## Description of the task
Without including any pictures, write out all the entries exactly.

*** Opening Provided information ***

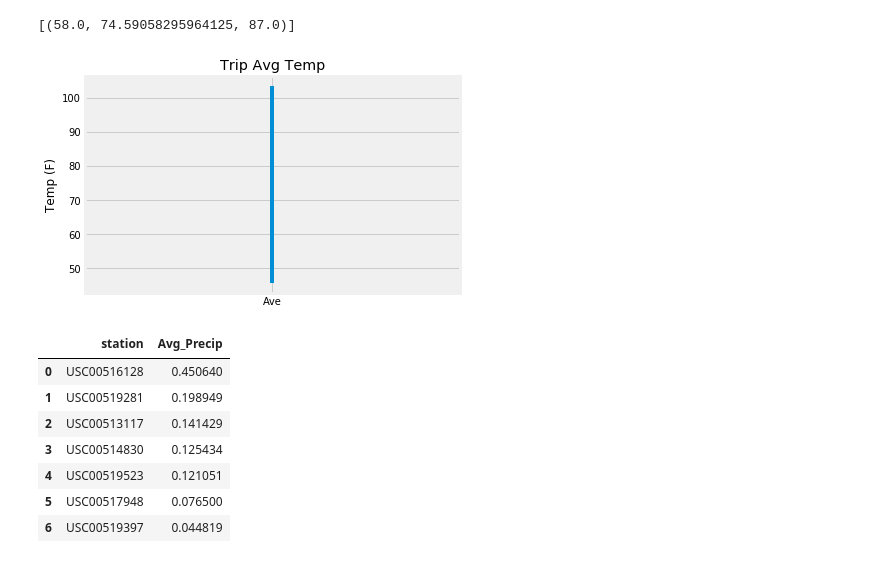
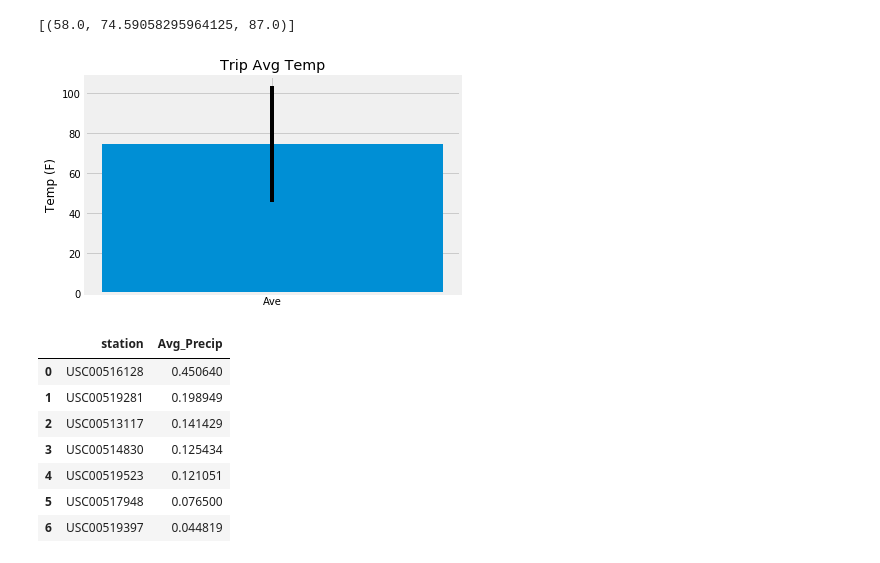
Before and after one commit to nrm94ee330/python-challenge, a Jupyter notebook: HW_sqlalchemy/climate_starter.ipynb, the cells around one changed output. Cells and saved outputs as stored; diff of their text form; code cells hidden in the pictures.

Commit message:
update1_graph

```diff
--- a/HW_sqlalchemy/climate_starter.ipynb
+++ b/HW_sqlalchemy/climate_starter.ipynb
@@ -243,21 +246,22 @@ print(prev_yr)
 # %%
 # Plot the results from your previous query as a bar chart.
 # Use "Trip Avg Temp" as your Title
 # Use the average temperature for the y value
 # Use the peak-to-peak (tmax-tmin) value as the y error bar (yerr)
 
 df=pd.DataFrame(data=prev_yr,columns=["TMIN", "TAVE", "TMAX"])
 
-plt.errorbar(["Ave"],[prev_yr[0][1]],[prev_yr[0][2]-prev_yr[0][0]])
+plt.bar(["Ave"],[prev_yr[0][1]])
+plt.errorbar(["Ave"],[prev_yr[0][1]],[prev_yr[0][2]-prev_yr[0][0]], color="black")
 plt.title("Trip Avg Temp")
 
 
 plt.ylabel("Temp (F)")
 
 # Show the Figure
 plt.show()
 # %% [output]
-[figure, old version]
+[figure, new version]
 # %%
 # Calculate the rainfall per weather station for your trip dates using the previous year's matching dates.
 # Sort this in descending order by precipitation amount and list the station, name, latitude, longitude, and elevation
```
Also changed, not shown: parts of 2 cells of this notebook.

*** Closing Provided information ***

## Finished task
Before and after one commit to nrm94ee330/python-challenge, a Jupyter notebook: HW_sqlalchemy/climate_starter.ipynb, the cells around one changed output. Cells and saved outputs as stored; diff of their text form; code cells hidden in the pictures.

Commit message:
update1_graph

```diff
--- a/HW_sqlalchemy/climate_starter.ipynb
+++ b/HW_sqlalchemy/climate_starter.ipynb
@@ -243,21 +246,22 @@ print(prev_yr)
 # %%
 # Plot the results from your previous query as a bar chart.
 # Use "Trip Avg Temp" as your Title
 # Use the average temperature for the y value
 # Use the peak-to-peak (tmax-tmin) value as the y error bar (yerr)
 
 df=pd.DataFrame(data=prev_yr,columns=["TMIN", "TAVE", "TMAX"])
 
-plt.errorbar(["Ave"],[prev_yr[0][1]],[prev_yr[0][2]-prev_yr[0][0]])
+plt.bar(["Ave"],[prev_yr[0][1]])
+plt.errorbar(["Ave"],[prev_yr[0][1]],[prev_yr[0][2]-prev_yr[0][0]], color="black")
 plt.title("Trip Avg Temp")
 
 
 plt.ylabel("Temp (F)")
 
 # Show the Figure
 plt.show()
 # %% [output]
-[figure, old version]
+[figure, new version]
 # %%
 # Calculate the rainfall per weather station for your trip dates using the previous year's matching dates.
 # Sort this in descending order by precipitation amount and list the station, name, latitude, longitude, and elevation
```
Also changed, not shown: parts of 2 cells of this notebook.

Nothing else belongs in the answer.